Introducing crew, the backbone of any production. Crew is responsible for every part of a performance except the acting, including lights, sound, costume, props, and stage running.
The sound crew designs all of the sound effects for the show and makes sure that they play on the correct cue. They are also in charge of all microphones, including putting them on actors before the show, swapping them during mic switches, and muting them when needed.
Sound chief Michael Dugas shared his thoughts on crew saying "Crew is pretty cool because even if you don't like to act you can still be a part of the play and musical which are really fun things to do."

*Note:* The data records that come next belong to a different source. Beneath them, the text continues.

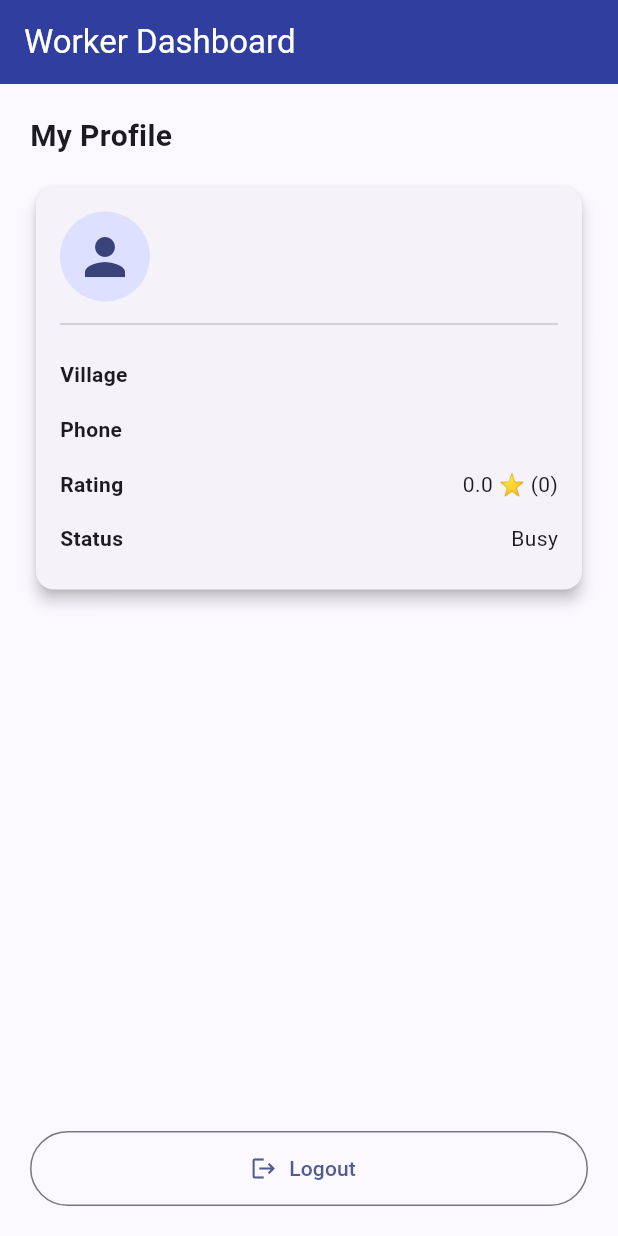
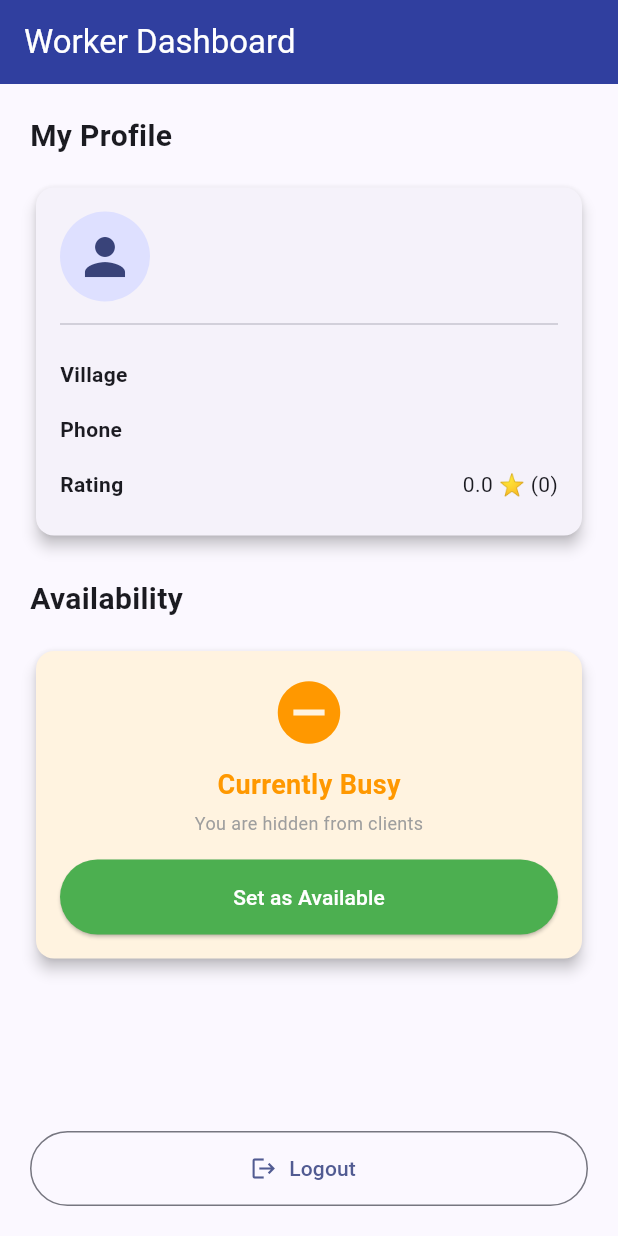
Before and after one commit to brianbrane2-bit/agrimatch, a Flutter app: the WorkerDashboard screen opened directly with empty values, on a phone screen of 412 x 824 dp. Run offline on Flutter 3.47's test engine with Material 3 defaults, Android fonts, the phone set to English and light mode, and no system bars.

Commit message:
Feature complete: Worker availability toggle with real-time client marketplace filtering

```diff
--- a/mobile/lib/main.dart
+++ b/mobile/lib/main.dart
@@ -447,12 +447,60 @@ class _RegisterScreenState extends State<RegisterScreen> {
 // WORKER DASHBOARD
 // ============================================================
 
-class WorkerDashboard extends StatelessWidget {
+class WorkerDashboard extends StatefulWidget {
   final User user;
   const WorkerDashboard({super.key, required this.user});
 
   @override
+  State<WorkerDashboard> createState() => _WorkerDashboardState();
+}
+
+class _WorkerDashboardState extends State<WorkerDashboard> {
+  late bool _available;
+  bool _loading = false;
+
+  @override
+  void initState() {
+    super.initState();
+    _available = widget.user.available;
+  }
+
+  Future<void> _toggleAvailability() async {
+    setState(() => _loading = true);
+    try {
+      final encodedPhone = Uri.encodeComponent(widget.user.phone);
+      final response = await http.post(Uri.parse('$API_BASE/api/workers/$encodedPhone/toggle'));
+
+      if (response.statusCode == 200) {
+        final data = jsonDecode(response.body);
+        setState(() {
+          _available = data['available'];
+        });
+        if (mounted) {
+          ScaffoldMessenger.of(context).showSnackBar(
+            SnackBar(
+              content: Text(_available ? 'You are now Available' : 'You are now Busy'),
+              backgroundColor: _available ? Colors.green : Colors.orange,
+            ),
+          );
+        }
+      } else {
+        throw Exception('Failed to toggle');
+      }
+    } catch (e) {
+      if (mounted) {
+        ScaffoldMessenger.of(context).showSnackBar(
+          SnackBar(content: Text('Error: $e'), backgroundColor: Colors.red),
+        );
+      }
+    } finally {
+      if (mounted) setState(() => _loading = false);
+    }
+  }
+
+  @override
   Widget build(BuildContext context) {
+    final user = widget.user;
     return Scaffold(
       appBar: AppBar(
         title: const Text('Worker Dashboard'),
@@ -489,7 +537,54 @@ class WorkerDashboard extends StatelessWidget {
                     _row('Village', user.village ?? '-'),
                     _row('Phone', user.phone),
                     _row('Rating', '${user.rating.toStringAsFixed(1)} ⭐ (${user.ratingCount})'),
-                    _row('Status', user.available ? 'Available' : 'Busy'),
+                  ],
+                ),
+              ),
+            ),
+            const SizedBox(height: 24),
+            const Text('Availability', style: TextStyle(fontSize: 20, fontWeight: FontWeight.bold)),
+            const SizedBox(height: 16),
+            Card(
+              elevation: 4,
+              color: _available ? Colors.green.shade50 : Colors.orange.shade50,
+              child: Padding(
+                padding: const EdgeInsets.all(16.0),
+                child: Column(
+                  children: [
+                    Icon(
+                      _available ? Icons.check_circle : Icons.do_not_disturb_on,
+                      color: _available ? Colors.green : Colors.orange,
+                      size: 50,
+                    ),
+                    const SizedBox(height: 10),
+                    Text(
+                      _available ? 'Available for Work' : 'Currently Busy',
+                      style: TextStyle(
+                        fontSize: 18,
+                        fontWeight: FontWeight.bold,
+                        color: _available ? Colors.green : Colors.orange,
+                      ),
+                    ),
+                    const SizedBox(height: 4),
+                    Text(
+                      _available ? 'You will appear in the client marketplace' : 'You are hidden from clients',
+                      style: const TextStyle(fontSize: 12, color: Colors.grey),
+                    ),
+                    const SizedBox(height: 16),
+                    SizedBox(
+                      width: double.infinity,
+                      height: 50,
+                      child: ElevatedButton(
+                        onPressed: _loading ? null : _toggleAvailability,
+                        style: ElevatedButton.styleFrom(
+                          backgroundColor: _available ? Colors.orange : Colors.green,
+                          foregroundColor: Colors.white,
+                        ),
+                        child: _loading
+                            ? const CircularProgressIndicator(color: Colors.white)
+                            : Text(_available ? 'Set as Busy' : 'Set as Available'),
+                      ),
+                    ),
                   ],
                 ),
               ),
```
Also changed, not shown: 1 other file.
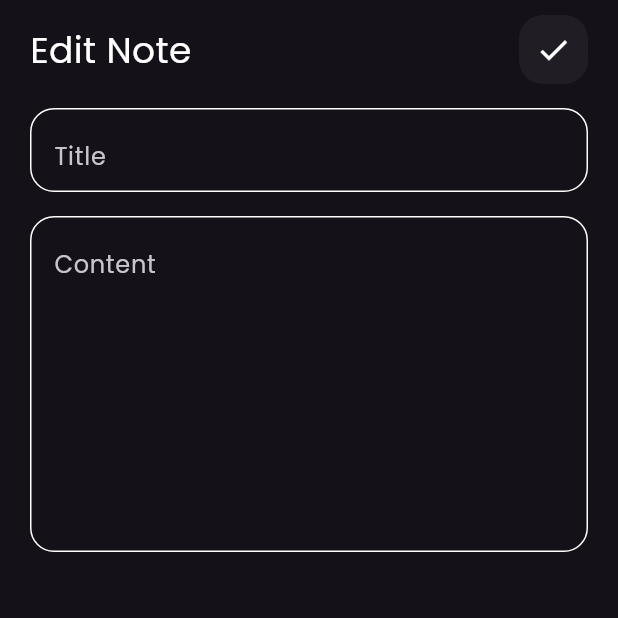
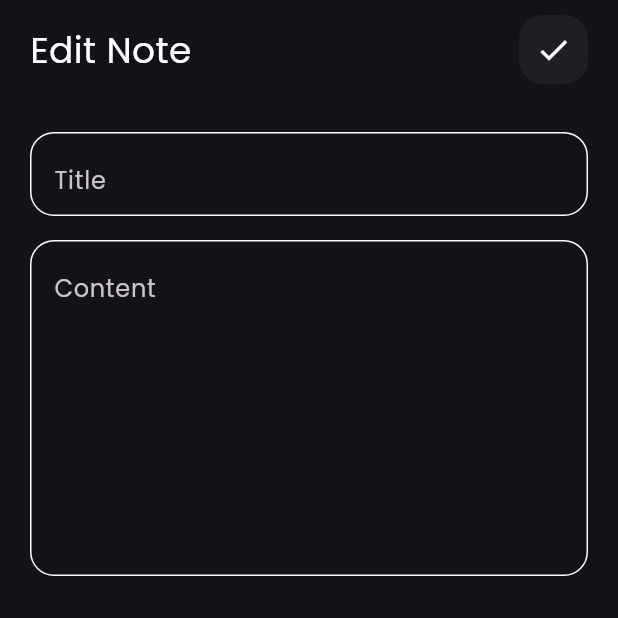
Before and after one commit to mahmoud575/note_app, a Flutter app: the EditNoteScreenBody screen opened directly, on a phone screen of 412 x 824 dp, the top half of it. Run offline on Flutter 3.47's test engine with Material 3 defaults, Android fonts, the phone set to English and light mode, and no system bars; our stand-ins replace font_awesome_flutter.

Commit message:
create note model

```diff
--- a/lib/widgets/custom_icon.dart
+++ b/lib/widgets/custom_icon.dart
@@ -7,7 +7,9 @@ class CustomIcon extends StatelessWidget {
 
   @override
   Widget build(BuildContext context) {
-    return  Container(
+    return  GestureDetector(
+      onTap: (){},
+      child: Container(
         height: 46,
         width: 46,
         decoration: BoxDecoration(
@@ -18,6 +20,7 @@ class CustomIcon extends StatelessWidget {
           icon ,
           size: 24,
         ),
+      ),
     );
   }
 }
--- a/lib/widgets/edit_note_screen_body.dart
+++ b/lib/widgets/edit_note_screen_body.dart
@@ -20,7 +20,7 @@ class EditNoteScreenBody extends StatelessWidget {
                   icon: Icons.check,
                 ),
                 SizedBox(
-                  height: 16,
+                  height: 32,
                 ),
                 CustomTextField(
                   hint: 'Title',
```
Also changed, not shown: lib/models/note_model.dart (added, +12 -0 lines). Lines whose indentation alone changed are shown as unchanged.
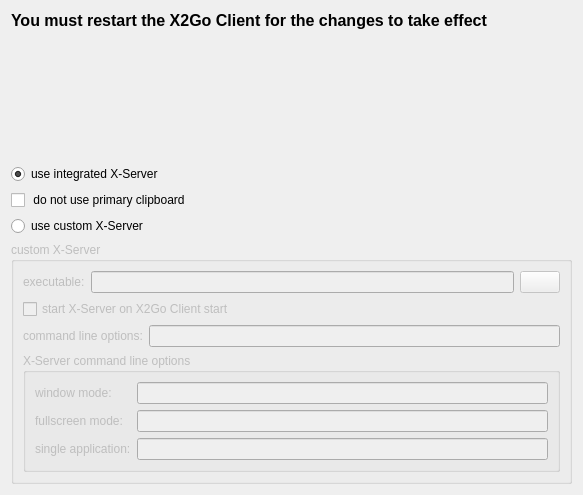
The window that src/ui/xsettingsui.ui (zoltan-ongithub/x2goclient-qt5) describes before a commit, drawn with Qt 5.
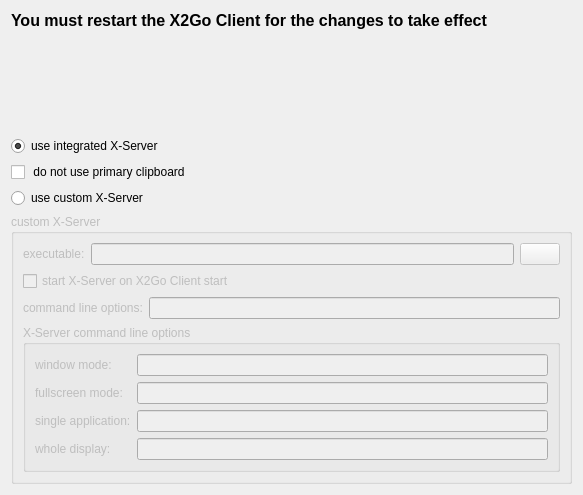
The same window after the commit.

Commit message:
{ui/xsettingsui.ui,xsettingswidget.cpp}: add new "whole display" option for external X server configuration.
Part of #883.

What changed in the file:
```diff
--- a/src/ui/xsettingsui.ui
+++ b/src/ui/xsettingsui.ui
@@ -163,6 +163,16 @@
          <item row="2" column="1">
           <widget class="QLineEdit" name="leSingApp"/>
          </item>
+         <item row="3" column="0">
+          <widget class="QLabel" name="label_6">
+            <property name="text">
+              <string>whole display:</string>
+            </property>
+          </widget>
+        </item>
+        <item row="3" column="1">
+          <widget class="QLineEdit" name="leWholeDisplay"/>
+        </item>
         </layout>
        </widget>
       </item>
```
The commit also changes 2 other files.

The light crew creates the atmosphere of a show. They combine hue, brightness, and positioning to tailor scenes to specific moods. Light crew will also assign someone to run the spotlight if need be.
The costume department is also very important to making sure the show looks right. They use Hackett's extensive costume closet to design outfits that are both era-appropriate and functional for the actor to move in.
The costume department also helps out actors during often very quick costume changes, ensuring that actors are ready for their next scene.
The prop department designs all of the props that actors use during the show. Any object that goes on stage was designed by the prop crew, and strictly handled by only their members.
The last department of crew is the run crew, who are in charge of moving props and set pieces on and off the stage at critical scene changes. They make use of tape in the days leading up to get the hang of set positioning.
Crew is vital to any show, but often receive minimal praise due to their behind-the-scenes nature. Without a solid crew supporting them, the cast would have a much harder time putting on a show.
If any of this interests you, it isn't too late to join the crew for Hackett's spring production of Shrek. Talk to Mr. Rafferty if you decide to join.